** RECORDS PROVIDED follows **

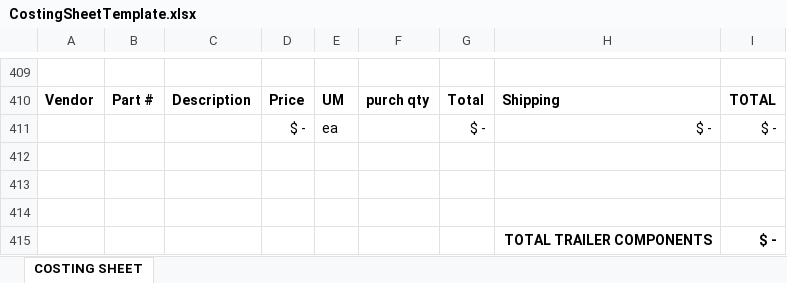
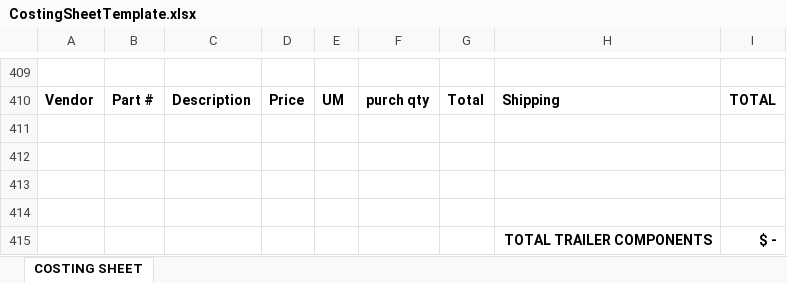
Before and after one commit to northriverboats/costing-sheets-rec, an Excel workbook: CostingSheetTemplate.xlsx, sheet COSTING SHEET, drawn as a sheet; only a part is shown, gaps mark what is left out; values as stored, in another font and other column widths than the file's, no borders; conditional formats not drawn; the diff names each change by its address in the sheet, - before the commit and + after, or states it on an @@ line.

Commit message:
fixed trailer formula on template

```diff
--- a/CostingSheetTemplate.xlsx (sheet COSTING SHEET)
+++ b/CostingSheetTemplate.xlsx (sheet COSTING SHEET)
-row 411:  |  |  | $ - | ea |  | $ - | $ - | $ -
+row 411: (empty)
```
Also changed, not shown: 1 other file.
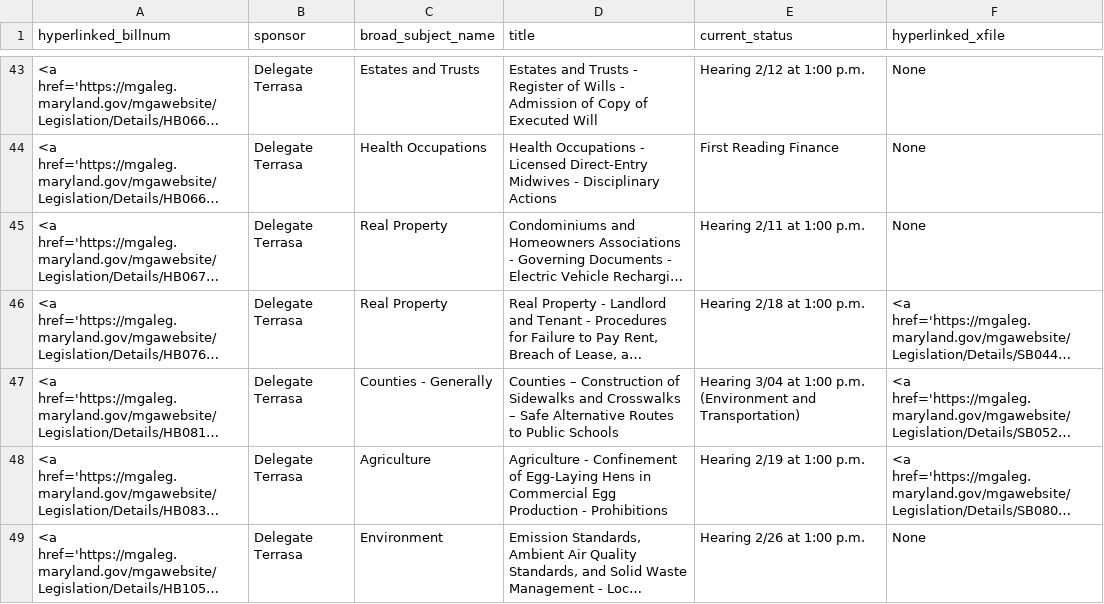
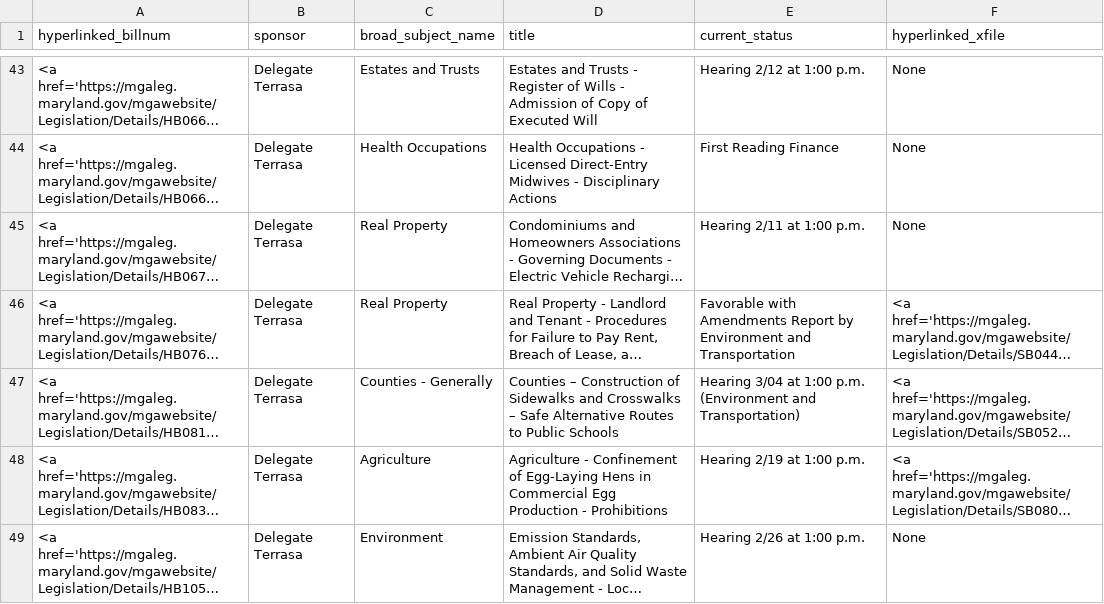
Before and after one commit to Baltimore-Sun/md-ga-bill-tracker, a CSV file: howtab.csv, drawn as a sheet; only a part is shown, gaps mark what is left out; long unchanged cells end in …; the diff covers the shown part only; the diff names each change by its address in the sheet, - before the commit and + after, or states it on an @@ line.

```diff
--- a/howtab.csv
+++ b/howtab.csv
-E46 (current_status): Hearing 2/18 at 1:00 p.m.
+E46 (current_status): Favorable with Amendments Report by Environment and Transportation
```
Also changed, not shown: 9 edited cells elsewhere in this file, aatab.csv, hartab.csv.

** End of RECORDS PROVIDED **

-- DIRECTIONS FOR THIS TASK --
Restate the material above word for word, dropping the pictures.

-- EXERCISE RESULT --
Before and after one commit to northriverboats/costing-sheets-rec, an Excel workbook: CostingSheetTemplate.xlsx, sheet COSTING SHEET, drawn as a sheet; only a part is shown, gaps mark what is left out; values as stored, in another font and other column widths than the file's, no borders; conditional formats not drawn; the diff names each change by its address in the sheet, - before the commit and + after, or states it on an @@ line.

Commit message:
fixed trailer formula on template

```diff
--- a/CostingSheetTemplate.xlsx (sheet COSTING SHEET)
+++ b/CostingSheetTemplate.xlsx (sheet COSTING SHEET)
-row 411:  |  |  | $ - | ea |  | $ - | $ - | $ -
+row 411: (empty)
```
Also changed, not shown: 1 other file.
Before and after one commit to Baltimore-Sun/md-ga-bill-tracker, a CSV file: howtab.csv, drawn as a sheet; only a part is shown, gaps mark what is left out; long unchanged cells end in …; the diff covers the shown part only; the diff names each change by its address in the sheet, - before the commit and + after, or states it on an @@ line.

```diff
--- a/howtab.csv
+++ b/howtab.csv
-E46 (current_status): Hearing 2/18 at 1:00 p.m.
+E46 (current_status): Favorable with Amendments Report by Environment and Transportation
```
Also changed, not shown: 9 edited cells elsewhere in this file, aatab.csv, hartab.csv.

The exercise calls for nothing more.